American Trucker’s round-up of this and that this week features bite-size news of safety groups who want mandatory collision avoidance systems for big trucks; the labor settlement at the West Coast ports; trucking looks to laid off oilfield workers to fill diver’s seats; computer problems back up trucks at a Texas border crossing; and a reporter goes along for a spin in a snowplow.
A coalition of highway safety groups has filed a petition with the National Highway Traffic Safety Administration (NHTSA) requesting that the agency initiate rulemaking to require forward collision avoidance and mitigation braking systems on all new large trucks and buses with a gross vehicle weight rating (GVWR) of 10,000 pounds or more.
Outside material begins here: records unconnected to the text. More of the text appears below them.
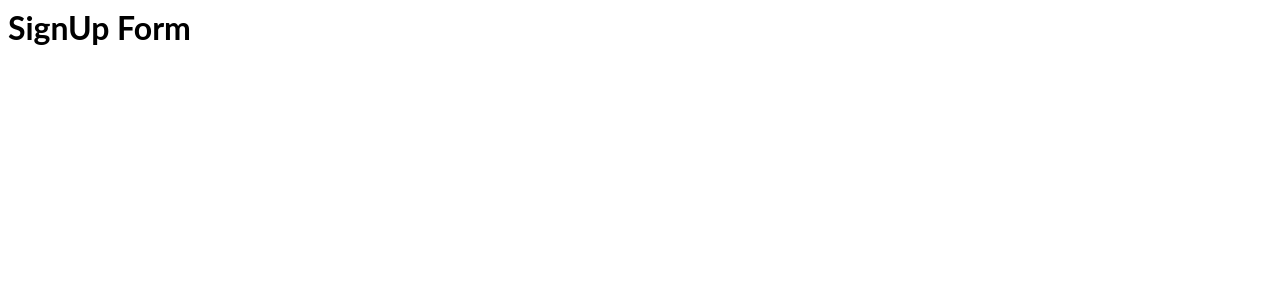
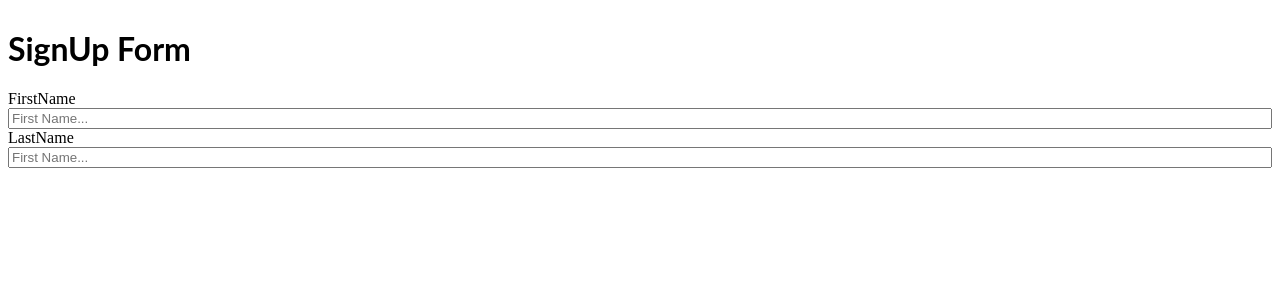
Before and after one commit to mohandand/SignupForm, a React (Create React App) app: page / in a window 1280 px wide. Shown: the top 300 px of the page. Built offline with nearby package versions, Linux system fonts and the light colour scheme.

Commit message:
2 files modified

```diff
--- a/SignUp.tsx
+++ b/SignUp.tsx
@@ -1,9 +1,14 @@
 import React, { useState } from 'react';
+import './style.css';
 
 export default function SignUp() {
   return (
-    <div>
+    <div className="container">
       <h1>SignUp Form</h1>
+      <label>FirstName</label>
+      <input type="text" placeholder="First Name..." />
+      <label>LastName</label>
+      <input type="text" placeholder="First Name..." />
     </div>
   );
 }
--- a/style.css
+++ b/style.css
@@ -1,3 +1,7 @@
 h1, p {
   font-family: Lato;
 }
+.container{
+  display: flex;
+  flex-direction: column;
+}
```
NHTSA has estimated that current generation systems can prevent more 2,500 crashes each year and future generation systems could prevent over 6,300 crashes annually. However, the agency has not yet decided to move ahead to require this basic crash avoidance technology, the groups note. Here’s a video demonstrating how such a system works.
The Pacific Maritime Association and the International Longshore and Warehouse Union have announced a tentative agreement on a new five-year contract covering workers at all 29 West Coast ports—but that’s about all the sides are saying after a long and bitter feud slowed ocean imports and exports to a trickle.Port truckers are ready to get back to business-as-usual, a KTVN News reports.
"Our trucking members have been significantly impacted by the events of the last few months and we respectfully call on the PMA members to work with us to ease the operational and financial burdens we face as we help the industry dig out from under this backlog," said California Trucking Assn.’s Alex Cherin, executive director of the CTA's Intermodal Conference.
Can truckers work for a former punk rock artist with nose ring who didn’t get her automobile driver’s license until she was 28? Apparently, according to a profile of the RFX CEO on FastCompany.com.
One industry’s bust could be another’s boon: Motor Carriers are trying to scoop up laid off oil field workers to fill empty driver’s seats, Bloomberg News reports.
When the system’s already pushed to its limit, any little problem can turn into a big mess. That’s what happened at the U.S.-Mexico border in Brownsville, TX. crossing when a computer glitch caused southbound traffic to slow to a trickle at Veterans International Bridge, resulting in a line of trucks that stretched back toward the port.
Tis the season: With ice and snow dominating the weather forecast—and clogging roads from coast to coast—one may well wonder what it’s like to be a snowplow driver. The Daily Journal of Parkhill, MO goes along for a scrape. And there’s video: